Africa may not have the densest population; nonetheless, it is the continent with the most HIV-afflicted occupants. Lesotho, a small country in Africa, currently has the highest HIV prevalence in Africa and second in the world with 340,000 infected habitants. From mountain ranges to river valleys, the division of regions causes the country to face issues regarding giving access to healthcare in every village. Women experiencing exposure to HIV/AIDS in Lesotho, which endangers health and safety. Moreover, they can pass it on to their offspring while pregnant. Phelisanang Bophelong, a South African initiative, works in “improving young people’s access to HIV friendly services to engage in sexual health and working with prison inmates to ensure they have access to HIV prevention and care services.”
Healthcare in Lesotho
Lesotho, a developing nation in the south of Africa, has seen improvements in the health sector. Nonetheless, some civilians do not receive healthcare services. Rural areas are most affected because of the lack of infrastructure, such as roads between villages. The public sector has compromised to expand the healthcare sector to reach the rural population. Between the 2000s-2010, Lesotho reported having 62 nurses and five doctors per 100,000 habitants. In 2011, the government built new hospitals, and more doctors joined the workforce. Lesotho sees a bright future ahead of it with the support of NGOs like Phelisanang Bophelong and an emergency relief plan on behalf of the United States.
Rural Health Initiatives

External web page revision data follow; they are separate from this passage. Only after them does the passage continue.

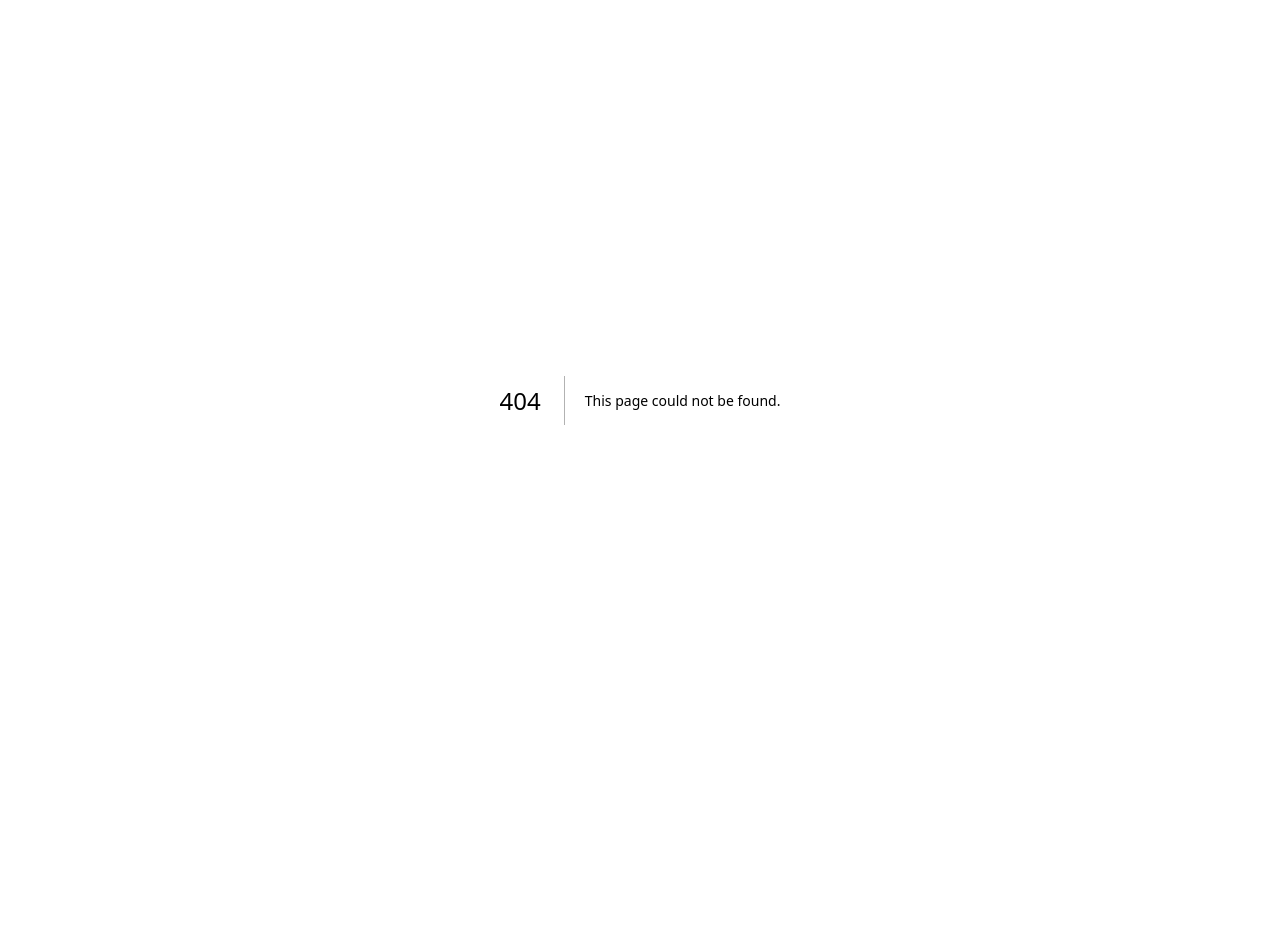
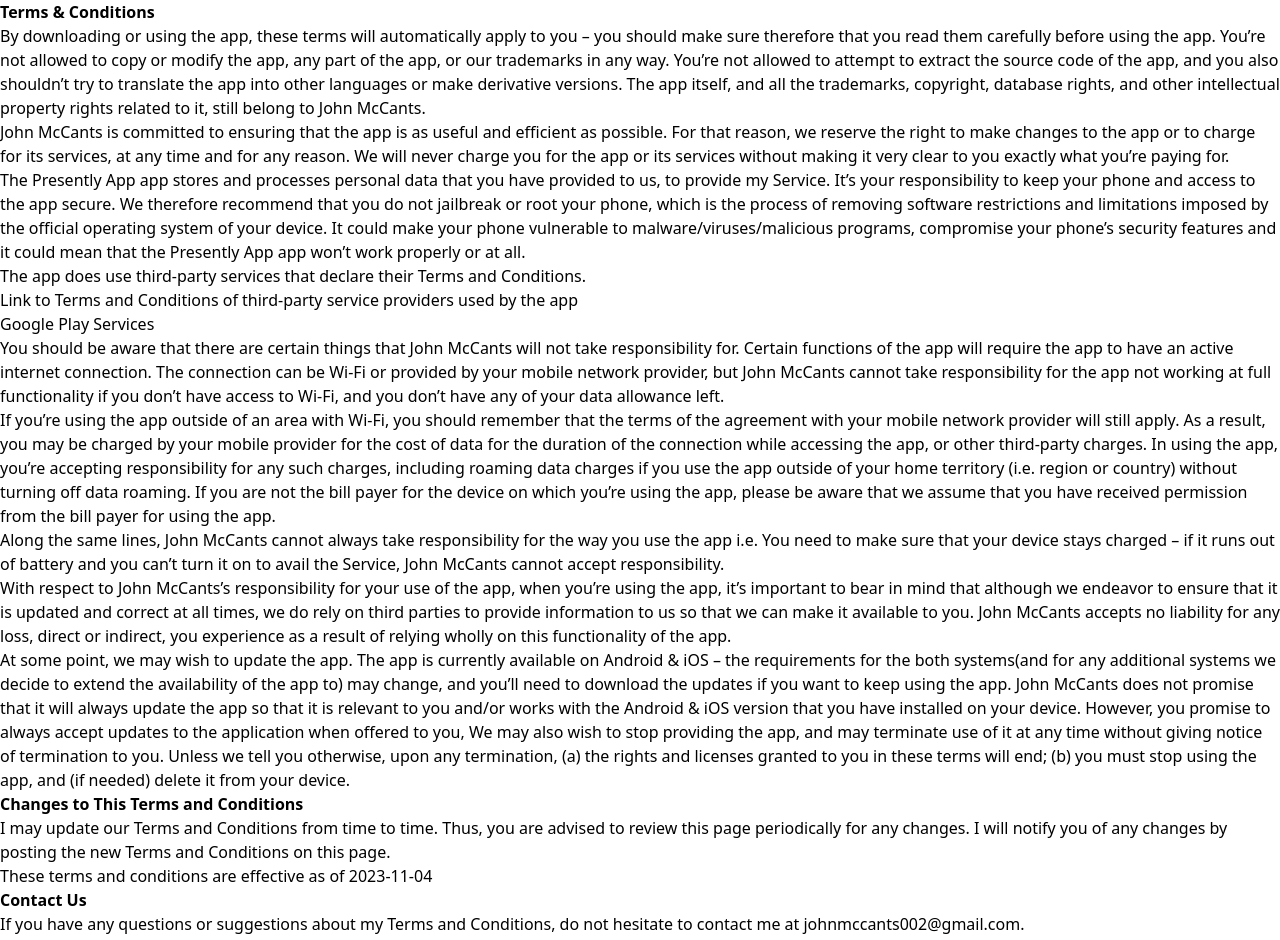
Before and after one commit to johnmccants002/vlabsnexts, a Next.js app: page /tos-presently in a window 1280 px wide. Before the commit this address had no page. Shown: the top 940 px of the page. Before the commit the page ends 800 px from the top, so only its background shows below. Built offline with nearby package versions, Linux system fonts and the light colour scheme.

Commit message:
presently tos

```diff
--- /dev/null
+++ b/pages/tos-presently.js
@@ -0,0 +1,136 @@
+export default function TOS() {
+  return (
+    <body>
+      <strong>Terms &amp; Conditions</strong>{" "}
+      <p>
+        By downloading or using the app, these terms will automatically apply to
+        you – you should make sure therefore that you read them carefully before
+        using the app. You’re not allowed to copy or modify the app, any part of
+        the app, or our trademarks in any way. You’re not allowed to attempt to
+        extract the source code of the app, and you also shouldn’t try to
+        translate the app into other languages or make derivative versions. The
+        app itself, and all the trademarks, copyright, database rights, and
+        other intellectual property rights related to it, still belong to John
+        McCants.
+      </p>{" "}
+      <p>
+        John McCants is committed to ensuring that the app is as useful and
+        efficient as possible. For that reason, we reserve the right to make
+        changes to the app or to charge for its services, at any time and for
+        any reason. We will never charge you for the app or its services without
+        making it very clear to you exactly what you’re paying for.
+      </p>{" "}
+      <p>
+        The Presently App app stores and processes personal data that you have
+        provided to us, to provide my Service. It’s your responsibility to keep
+        your phone and access to the app secure. We therefore recommend that you
+        do not jailbreak or root your phone, which is the process of removing
+        software restrictions and limitations imposed by the official operating
+        system of your device. It could make your phone vulnerable to
+        malware/viruses/malicious programs, compromise your phone’s security
+        features and it could mean that the Presently App app won’t work
+        properly or at all.
+      </p>{" "}
+      <div>
+        <p>
+          The app does use third-party services that declare their Terms and
+          Conditions.
+        </p>{" "}
+        <p>
+          Link to Terms and Conditions of third-party service providers used by
+          the app
+        </p>{" "}
+        <ul>
+          <li>
+            <a
+              href="https://policies.google.com/terms"
+              target="_blank"
+              rel="noopener noreferrer"
+            >
+              Google Play Services
+            </a>
+          </li>
+        </ul>
+      </div>{" "}
+      <p>
+        You should be aware that there are certain things that John McCants will
+        not take responsibility for. Certain functions of the app will require
+        the app to have an active internet connection. The connection can be
+        Wi-Fi or provided by your mobile network provider, but John McCants
+        cannot take responsibility for the app not working at full functionality
+        if you don’t have access to Wi-Fi, and you don’t have any of your data
+        allowance left.
+      </p>{" "}
+      <p></p>{" "}
+      <p>
+        If you’re using the app outside of an area with Wi-Fi, you should
+        remember that the terms of the agreement with your mobile network
+        provider will still apply. As a result, you may be charged by your
+        mobile provider for the cost of data for the duration of the connection
+        while accessing the app, or other third-party charges. In using the app,
+        you’re accepting responsibility for any such charges, including roaming
+        data charges if you use the app outside of your home territory (i.e.
+        region or country) without turning off data roaming. If you are not the
+        bill payer for the device on which you’re using the app, please be aware
+        that we assume that you have received permission from the bill payer for
+        using the app.
+      </p>{" "}
+      <p>
+        Along the same lines, John McCants cannot always take responsibility for
+        the way you use the app i.e. You need to make sure that your device
+        stays charged – if it runs out of battery and you can’t turn it on to
+        avail the Service, John McCants cannot accept responsibility.
+      </p>{" "}
+      <p>
+        With respect to John McCants’s responsibility for your use of the app,
+        when you’re using the app, it’s important to bear in mind that although
+        we endeavor to ensure that it is updated and correct at all times, we do
+        rely on third parties to provide information to us so that we can make
+        it available to you. John McCants accepts no liability for any loss,
+        direct or indirect, you experience as a result of relying wholly on this
+        functionality of the app.
+      </p>{" "}
+      <p>
+        At some point, we may wish to update the app. The app is currently
+        available on Android &amp; iOS – the requirements for the both
+        systems(and for any additional systems we decide to extend the
+        availability of the app to) may change, and you’ll need to download the
+        updates if you want to keep using the app. John McCants does not promise
+        that it will always update the app so that it is relevant to you and/or
+        works with the Android &amp; iOS version that you have installed on your
+        device. However, you promise to always accept updates to the application
+        when offered to you, We may also wish to stop providing the app, and may
+        terminate use of it at any time without giving notice of termination to
+        you. Unless we tell you otherwise, upon any termination, (a) the rights
+        and licenses granted to you in these terms will end; (b) you must stop
+        using the app, and (if needed) delete it from your device.
+      </p>{" "}
+      <p>
+        <strong>Changes to This Terms and Conditions</strong>
+      </p>{" "}
+      <p>
+        I may update our Terms and Conditions from time to time. Thus, you are
+        advised to review this page periodically for any changes. I will notify
+        you of any changes by posting the new Terms and Conditions on this page.
+      </p>{" "}
+      <p>These terms and conditions are effective as of 2023-11-04</p>{" "}
+      <p>
+        <strong>Contact Us</strong>
+      </p>{" "}
+      <p>
+        If you have any questions or suggestions about my Terms and Conditions,
+        do not hesitate to contact me at johnmccants002@gmail.com.
+      </p>{" "}
+      <p>
+        This Terms and Conditions page was generated by{" "}
+        <a
+          href="https://app-privacy-policy-generator.nisrulz.com/"
+          target="_blank"
+          rel="noopener noreferrer"
+        >
+          App Privacy Policy Generator
+        </a>
+      </p>
+    </body>
+  );
+}
```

HIV/AIDS in Lesotho has become an alarming problem, yet the government has relentlessly increased human resources. Other countries have contributed to emergency relief aid, such as the United States through UNAIDS, which aims to help test citizens and provide antiretroviral therapy. Currently, the mission has covered 81% of the communities across Lesotho.
In 2006, Lesotho’s government launched a healthcare program in rural areas that served 90,000 people. The Ministry of Health launched a new program that involves testing and counseling. It introduced mobile clinics to rural areas which have shown positive results.
Phelisanang Bophelong in Lesotho
In Lesotho, about 23.6% of people between the ages of 15 and 24 currently have HIV. A big problem in countries such as Lesotho is the lack of information about sexual health. Phelisanang Bophelong works to encourage young people to become aware of HIV and its effects. Phelisanang Bophelong is motivating the young population to prevent HIV. It is also incentivizing prison inmates to access care services to prevent the spread of HIV/AIDS. The NGO managed to diagnose and provide treatment to 200 people with HIV while raising awareness. It has also helped 6,113 young individuals reach out to healthcare services.
While there is always room for improvement, the situation surrounding HIV/AIDS in Lesotho has exponentially improved. NGOs such as Phelisanang Bophelong have promoted sexual health in young adults. This incentive has led to millions of citizens receiving testing for HIV/AIDS while preventing the expansion of it in the country. Meanwhile, relief aid from the United States has prevented illnesses, malnutrition and death in Lesotho. Additionally, the implementation of mobile clinics has given people medical access in harder-to-reach areas.
– Ainara Ruano